In terms of hacking it was a very mixed bag. Frame exploits are always popular here, and there were the usual software and mainframe exploits. But this year's show had a lot more non-standard device hacks than previous conferences.
Phones were very high on the agenda, and the weeks preceding the show had been full of attacks against Android and a few iOS cracks as well. Windows Phone and BlackBerry didn't get much of a mention, with one speaker pointing out it was only worth investing time cracking operating systems people actually used.
Google was at the conference in force to give its response (Apple tried Black Hat, didn't like it, and hasn't come back yet), and Adrian Ludwig, lead engineer for Android security at the Chocolate Factory, came along to announce the firm was upping its game.
The Stagefright bug was being patched he said, and all the major handset vendors would be pushing down fixes and doing monthly updates from now on. Whether or not all the telcos will play ball or not remains to be seen, but it's clear Google has had a similar moment internally that Microsoft went through in 2002.

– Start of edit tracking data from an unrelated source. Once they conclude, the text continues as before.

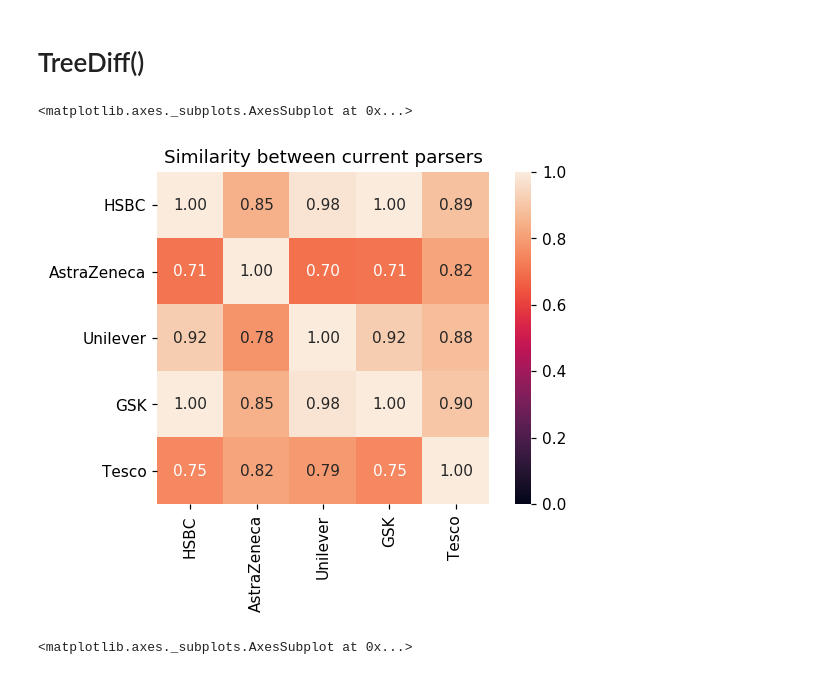
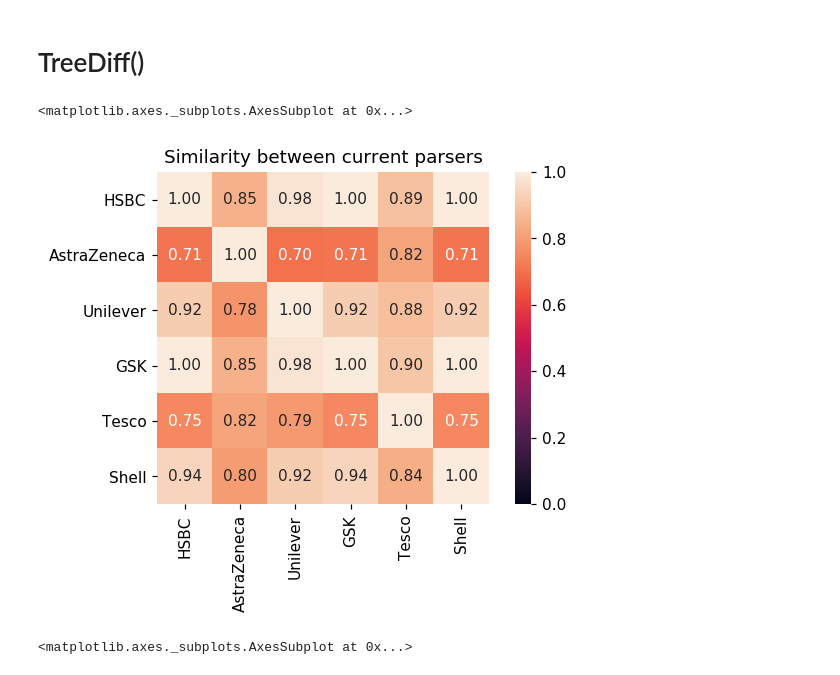
Before and after one commit to jakobtorben/Intelligent-public-web-data-extraction, a Jupyter notebook: ManWebScraper/AST/similarity/heatmaps.ipynb, the cells around one changed output. Cells and saved outputs as stored; diff of their text form; code cells hidden in the pictures.

```diff
--- a/ManWebScraper/AST/similarity/heatmaps.ipynb
+++ b/ManWebScraper/AST/similarity/heatmaps.ipynb
@@ -97,20 +112,21 @@ ___
 # %% [markdown]
 # TreeDiff()
 # %%
-current_similarity = [[1, 0.85, 0.98, 1, 0.89],
-                      [0.71, 1, 0.70, 0.71, 0.82],
-                      [0.92, 0.78, 1, 0.92, 0.88],
-                      [1, 0.85, 0.98, 1, 0.9],
-                      [0.75, 0.82, 0.79, 0.75, 1]]
+current_similarity = [[1, 0.85, 0.98, 1, 0.89, 1],
+                      [0.71, 1, 0.70, 0.71, 0.82, 0.71],
+                      [0.92, 0.78, 1, 0.92, 0.88, 0.92],
+                      [1, 0.85, 0.98, 1, 0.9, 1],
+                      [0.75, 0.82, 0.79, 0.75, 1, 0.75],
+                      [0.94, 0.8, 0.92, 0.94, 0.84, 1]]
 data = np.array(current_similarity)
-labels = ['HSBC', 'AstraZeneca', 'Unilever', 'GSK', 'Tesco']
+labels = ['HSBC', 'AstraZeneca', 'Unilever', 'GSK', 'Tesco', 'Shell']
 plt.figure(dpi=110)
 plt.title('Similarity between current parsers')
 sns.heatmap(data, cbar=True, annot=True, square=True, fmt='.2f', annot_kws={'size': 10},
                  yticklabels=labels, xticklabels=labels, vmin=0,vmax=1)
 # %% [output]
 <matplotlib.axes._subplots.AxesSubplot at 0x...>
-[figure, old version]
+[figure, new version]
 # %%
 HSBC_similarity = [[1, 0.98, 0.98],
                    [0.78, 1, 1],
```
Also changed, not shown: parts of 3 cells of this notebook, 1 other file.
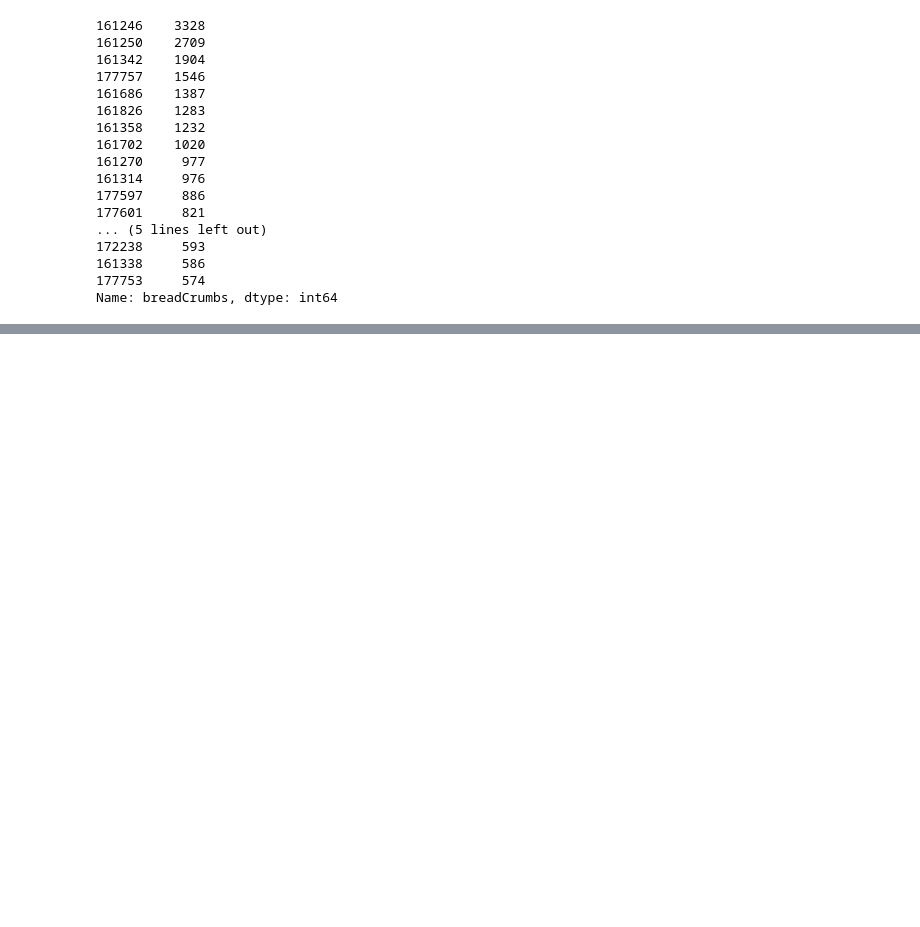
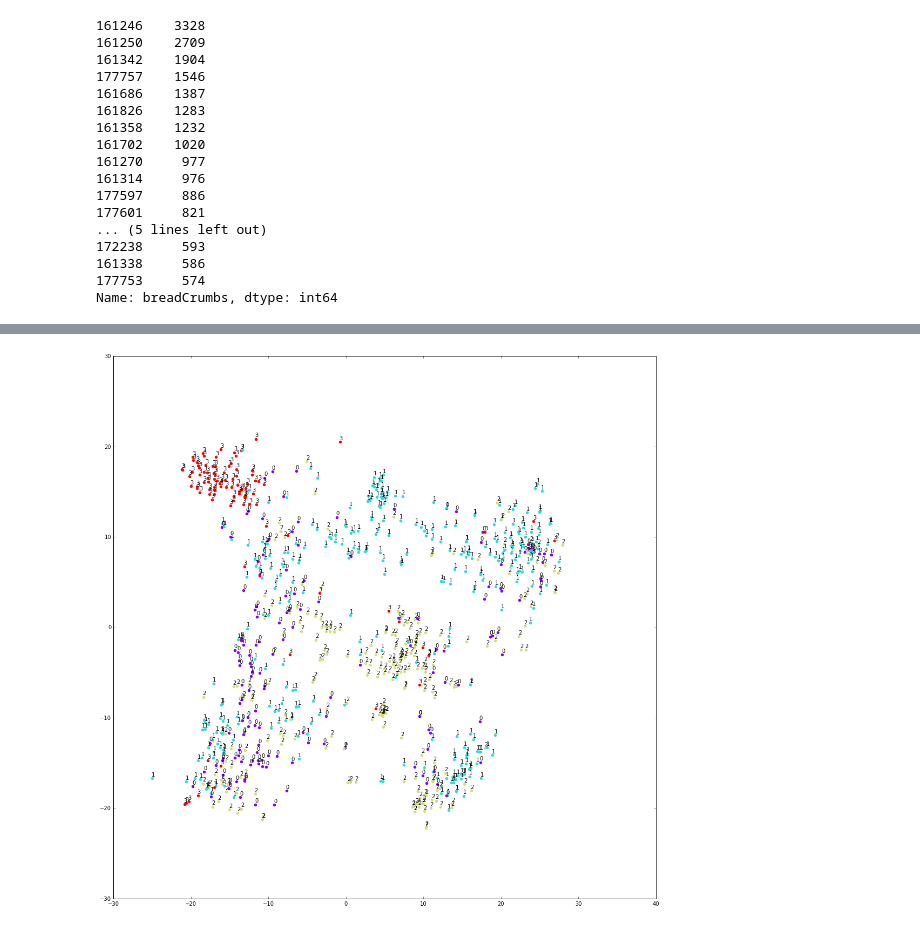
Before and after one commit to urakozz/ml-tensorflow, a Jupyter notebook: visualsearch_deepranking.ipynb, the cells around one changed output, grey strips where cells are left out. Cells and saved outputs as stored; diff of their text form; code cells hidden in the pictures; blank space fills up the shorter version.

```diff
--- a/visualsearch_deepranking.ipynb
+++ b/visualsearch_deepranking.ipynb
@@ -184,13 +230,22 @@ len(sku_dict)
 # %%
 np.random.shuffle(triplets)
+# %%
+def print_tf(w):
+    print(w.device, w.name, w.get_shape().as_list())
 # %%
 def wb(wshape=[None],bshape=[None], device='/cpu:0'):
     with tf.device(device):
         w = tf.get_variable("w", wshape, initializer=tf.truncated_normal_initializer(stddev=0.1))
         b = tf.get_variable('b', bshape, initializer=tf.constant_initializer(0.0))
-    print(w.name, w.device, w.get_shape().as_list())
-    print(b.name, w.device, b.get_shape().as_list())
+    print_tf(w)
+    print_tf(b)
     return w, b
+# %%
+def get_img_list(ids):
+    imgs = np.ndarray(shape=(len(ids), 128,128,3), dtype=np.float32)
+    for i, h in enumerate(ids):
+        imgs[i] = img(os.path.join("images_processed", h+".jpg"))
+    return imgs
 # %%
 # Deep ranking
 # http://users.eecs.northwestern.edu/~jwa368/pdfs/deep_ranking.pdf
@@ -459,0 +523,23 @@ y1[:10]
+# %%
+def plot_with_labels(low_dim_embs, labels, filename='tsne.png'):
+    assert low_dim_embs.shape[0] >= len(labels), "More labels than embeddings"
+    colors = cm.rainbow(np.linspace(0, 1, len(np.unique(np.array(labels)))))
+    plt.figure(figsize=(18, 18))  #in inches
+    for i, label in enumerate(labels):
+        x, y = low_dim_embs[i,:]
+        plt.scatter(x, y, color=colors[label])
+        plt.annotate(label,
+                     xy=(x, y),
+                     xytext=(5, 2),
+                     textcoords='offset points',
+                     ha='right',
+                     va='bottom')
+
+    plt.savefig(filename)
+# %%
+model = TSNE(perplexity=30, n_components=2, init='pca', n_iter=5000)
+low_dim_embs = model.fit_transform(embeddings_np)
+
+plot_with_labels(low_dim_embs, cat_id_labels)
+# %% [output]
+[figure, added]
```
Also changed, not shown: parts of 29 cells of this notebook, 1 other file.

Android needs to get this issue fixed, and the view from the show floor was that Google has done a pretty good job at reassuring people. It's tricky for the Chocolate Factory, since its code base is open for all – it's possible that there are large holes in iOS too, but people have a much tougher job finding them.
The other rising star is the automotive sector. Chrysler hackers Charlie Miller and Chris Valasek had possibly the best-attended talk at Black Hat, and also packed out their hall at DEF CON, but there were other car hacks out there as well.
Interestingly, Miller and Valasek told the press conference after the talk that if it hadn't been presented at Black Hat then Chrysler wouldn't have fixed it. The company moved fast once they had been told a presentation was planned – and at least a fix is better than trying to sue the researchers to shut them up.
As cars get more computationally complex, these kinds of hacks are going to become increasingly important, but it's clear that the car manufacturers haven't really put the time and effort into making their vehicles even remotely secure. In computer terms they are about at the Windows 98 level of security awareness, which doesn't bode well.
There's another reason why hackers are targeting cars – it's a very sexy hack. Tell someone they might lose a database and they'll be concerned. Tell 'em you can crash their car with them in it and people get scared, and that brings lots of headlines and kudos.